## WORK REQUEST
Look through the data below and show every line that includes "LoginPage".

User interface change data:
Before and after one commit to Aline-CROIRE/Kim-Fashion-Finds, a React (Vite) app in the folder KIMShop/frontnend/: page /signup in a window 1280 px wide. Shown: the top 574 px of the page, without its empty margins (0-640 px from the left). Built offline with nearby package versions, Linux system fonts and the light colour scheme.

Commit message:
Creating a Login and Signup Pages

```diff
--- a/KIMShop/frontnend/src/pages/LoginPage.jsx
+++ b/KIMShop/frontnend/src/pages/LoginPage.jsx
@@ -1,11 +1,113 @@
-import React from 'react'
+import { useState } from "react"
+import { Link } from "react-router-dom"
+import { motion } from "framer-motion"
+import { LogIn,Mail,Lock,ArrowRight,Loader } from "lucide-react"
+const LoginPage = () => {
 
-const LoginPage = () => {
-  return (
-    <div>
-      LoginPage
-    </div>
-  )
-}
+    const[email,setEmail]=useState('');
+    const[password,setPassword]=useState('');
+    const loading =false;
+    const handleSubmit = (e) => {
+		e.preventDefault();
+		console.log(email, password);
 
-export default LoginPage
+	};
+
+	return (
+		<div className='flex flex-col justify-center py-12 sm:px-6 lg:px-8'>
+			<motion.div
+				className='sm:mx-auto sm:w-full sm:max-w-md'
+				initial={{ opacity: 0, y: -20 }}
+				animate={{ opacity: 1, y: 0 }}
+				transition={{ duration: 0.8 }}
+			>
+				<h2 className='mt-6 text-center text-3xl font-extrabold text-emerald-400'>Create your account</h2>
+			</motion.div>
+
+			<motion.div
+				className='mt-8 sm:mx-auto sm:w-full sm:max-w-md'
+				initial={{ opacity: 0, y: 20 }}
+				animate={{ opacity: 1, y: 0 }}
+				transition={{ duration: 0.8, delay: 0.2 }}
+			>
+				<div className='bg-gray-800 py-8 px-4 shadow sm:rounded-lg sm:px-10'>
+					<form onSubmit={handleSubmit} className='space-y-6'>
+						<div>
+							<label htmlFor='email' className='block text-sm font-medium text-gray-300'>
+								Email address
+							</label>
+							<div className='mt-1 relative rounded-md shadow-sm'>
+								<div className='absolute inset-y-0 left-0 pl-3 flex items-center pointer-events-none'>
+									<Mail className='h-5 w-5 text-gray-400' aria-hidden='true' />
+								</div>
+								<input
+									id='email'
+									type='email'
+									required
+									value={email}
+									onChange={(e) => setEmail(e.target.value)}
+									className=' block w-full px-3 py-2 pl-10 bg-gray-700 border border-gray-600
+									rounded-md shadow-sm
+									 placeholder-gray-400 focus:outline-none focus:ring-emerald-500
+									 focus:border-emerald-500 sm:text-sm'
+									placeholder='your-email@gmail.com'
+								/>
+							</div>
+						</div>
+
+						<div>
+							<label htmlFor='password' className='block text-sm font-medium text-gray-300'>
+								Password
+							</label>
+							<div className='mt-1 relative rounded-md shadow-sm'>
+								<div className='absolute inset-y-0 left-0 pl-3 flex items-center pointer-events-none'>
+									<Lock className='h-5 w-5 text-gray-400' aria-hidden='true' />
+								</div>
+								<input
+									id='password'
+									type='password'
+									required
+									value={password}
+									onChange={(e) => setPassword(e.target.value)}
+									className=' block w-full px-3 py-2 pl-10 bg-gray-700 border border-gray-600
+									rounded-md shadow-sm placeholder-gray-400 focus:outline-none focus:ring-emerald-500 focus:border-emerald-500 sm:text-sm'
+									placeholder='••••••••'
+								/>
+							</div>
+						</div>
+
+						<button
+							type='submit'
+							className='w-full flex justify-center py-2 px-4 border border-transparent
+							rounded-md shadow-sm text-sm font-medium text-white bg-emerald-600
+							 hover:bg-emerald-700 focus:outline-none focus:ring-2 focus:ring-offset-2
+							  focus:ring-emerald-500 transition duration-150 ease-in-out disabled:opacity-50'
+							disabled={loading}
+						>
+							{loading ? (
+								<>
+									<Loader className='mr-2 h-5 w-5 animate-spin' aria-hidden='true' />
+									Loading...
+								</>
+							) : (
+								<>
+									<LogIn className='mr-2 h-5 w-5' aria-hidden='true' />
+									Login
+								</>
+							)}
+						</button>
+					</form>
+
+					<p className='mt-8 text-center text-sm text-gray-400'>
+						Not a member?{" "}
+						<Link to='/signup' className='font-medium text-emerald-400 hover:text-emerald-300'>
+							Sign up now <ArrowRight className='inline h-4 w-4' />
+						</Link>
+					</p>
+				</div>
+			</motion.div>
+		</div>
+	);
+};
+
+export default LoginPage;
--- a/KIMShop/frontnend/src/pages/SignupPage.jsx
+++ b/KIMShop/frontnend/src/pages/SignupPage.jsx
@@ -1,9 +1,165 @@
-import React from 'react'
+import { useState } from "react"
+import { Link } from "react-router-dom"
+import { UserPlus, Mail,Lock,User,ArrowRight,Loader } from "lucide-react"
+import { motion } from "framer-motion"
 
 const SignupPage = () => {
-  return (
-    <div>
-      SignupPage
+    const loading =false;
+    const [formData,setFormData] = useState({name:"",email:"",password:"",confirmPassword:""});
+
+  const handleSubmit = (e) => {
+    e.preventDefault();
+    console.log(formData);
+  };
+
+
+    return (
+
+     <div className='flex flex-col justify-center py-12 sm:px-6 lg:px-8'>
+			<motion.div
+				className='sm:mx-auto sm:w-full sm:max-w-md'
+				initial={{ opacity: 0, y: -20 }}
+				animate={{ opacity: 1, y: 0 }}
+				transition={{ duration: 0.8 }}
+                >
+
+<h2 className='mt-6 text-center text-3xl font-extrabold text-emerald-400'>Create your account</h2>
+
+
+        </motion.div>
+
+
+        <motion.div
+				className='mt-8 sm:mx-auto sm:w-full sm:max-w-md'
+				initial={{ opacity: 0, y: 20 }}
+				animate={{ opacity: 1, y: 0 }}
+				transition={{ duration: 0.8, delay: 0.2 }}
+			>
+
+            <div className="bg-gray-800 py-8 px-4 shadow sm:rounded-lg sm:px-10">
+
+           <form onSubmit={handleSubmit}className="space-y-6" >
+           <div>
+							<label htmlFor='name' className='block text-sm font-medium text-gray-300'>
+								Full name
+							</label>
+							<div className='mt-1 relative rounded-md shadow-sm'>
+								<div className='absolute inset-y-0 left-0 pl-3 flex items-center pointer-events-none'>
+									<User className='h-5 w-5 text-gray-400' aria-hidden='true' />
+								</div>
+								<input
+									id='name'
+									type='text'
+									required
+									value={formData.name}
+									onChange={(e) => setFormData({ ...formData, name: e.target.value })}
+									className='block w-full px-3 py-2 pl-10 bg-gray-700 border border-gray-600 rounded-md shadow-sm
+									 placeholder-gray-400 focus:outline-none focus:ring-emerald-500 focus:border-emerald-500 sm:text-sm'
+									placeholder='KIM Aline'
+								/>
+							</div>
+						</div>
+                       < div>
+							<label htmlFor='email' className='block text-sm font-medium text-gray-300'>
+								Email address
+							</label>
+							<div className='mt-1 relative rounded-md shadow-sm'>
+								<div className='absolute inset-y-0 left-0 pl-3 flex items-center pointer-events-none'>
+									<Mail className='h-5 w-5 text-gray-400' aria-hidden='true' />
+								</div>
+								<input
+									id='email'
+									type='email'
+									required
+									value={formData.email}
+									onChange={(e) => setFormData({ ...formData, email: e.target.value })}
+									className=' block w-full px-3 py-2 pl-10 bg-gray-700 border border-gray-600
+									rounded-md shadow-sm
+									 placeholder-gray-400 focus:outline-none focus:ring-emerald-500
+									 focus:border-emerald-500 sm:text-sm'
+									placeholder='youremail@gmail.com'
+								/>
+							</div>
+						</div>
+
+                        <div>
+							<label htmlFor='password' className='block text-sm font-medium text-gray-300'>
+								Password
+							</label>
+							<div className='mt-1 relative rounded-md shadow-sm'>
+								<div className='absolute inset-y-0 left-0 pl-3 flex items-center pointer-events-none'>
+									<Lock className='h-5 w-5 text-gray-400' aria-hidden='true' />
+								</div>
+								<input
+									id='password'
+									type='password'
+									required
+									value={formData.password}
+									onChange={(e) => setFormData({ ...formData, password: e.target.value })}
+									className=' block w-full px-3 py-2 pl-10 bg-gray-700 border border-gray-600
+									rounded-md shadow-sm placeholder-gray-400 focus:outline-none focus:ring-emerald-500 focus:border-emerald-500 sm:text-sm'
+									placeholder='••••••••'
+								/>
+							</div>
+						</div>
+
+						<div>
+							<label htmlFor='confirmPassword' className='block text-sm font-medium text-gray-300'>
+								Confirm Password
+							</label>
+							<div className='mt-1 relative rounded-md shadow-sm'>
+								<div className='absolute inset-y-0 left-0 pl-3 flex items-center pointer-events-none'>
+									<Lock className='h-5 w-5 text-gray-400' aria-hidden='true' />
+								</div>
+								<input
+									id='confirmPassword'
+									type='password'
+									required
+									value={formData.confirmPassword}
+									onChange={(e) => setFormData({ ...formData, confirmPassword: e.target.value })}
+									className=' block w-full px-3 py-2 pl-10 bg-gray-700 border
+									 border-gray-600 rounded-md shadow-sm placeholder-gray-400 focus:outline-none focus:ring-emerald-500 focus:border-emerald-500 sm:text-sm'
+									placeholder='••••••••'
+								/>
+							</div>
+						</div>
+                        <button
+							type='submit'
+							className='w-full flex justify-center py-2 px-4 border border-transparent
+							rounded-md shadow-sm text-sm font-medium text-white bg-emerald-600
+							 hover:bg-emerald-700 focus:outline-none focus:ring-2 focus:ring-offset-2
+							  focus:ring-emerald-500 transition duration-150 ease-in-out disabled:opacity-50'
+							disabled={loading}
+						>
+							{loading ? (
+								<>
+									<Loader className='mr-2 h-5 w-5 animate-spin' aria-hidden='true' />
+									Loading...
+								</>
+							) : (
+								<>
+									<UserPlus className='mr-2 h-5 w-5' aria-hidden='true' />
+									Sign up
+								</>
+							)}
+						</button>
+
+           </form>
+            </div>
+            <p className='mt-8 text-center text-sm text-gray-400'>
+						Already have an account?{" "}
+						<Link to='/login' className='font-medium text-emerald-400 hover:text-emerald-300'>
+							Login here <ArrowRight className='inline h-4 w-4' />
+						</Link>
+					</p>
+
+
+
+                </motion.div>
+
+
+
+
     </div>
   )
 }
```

## EXERCISE OUTPUT
--- a/KIMShop/frontnend/src/pages/LoginPage.jsx
+++ b/KIMShop/frontnend/src/pages/LoginPage.jsx
+const LoginPage = () => {
-const LoginPage = () => {
-      LoginPage
-export default LoginPage
+export default LoginPage;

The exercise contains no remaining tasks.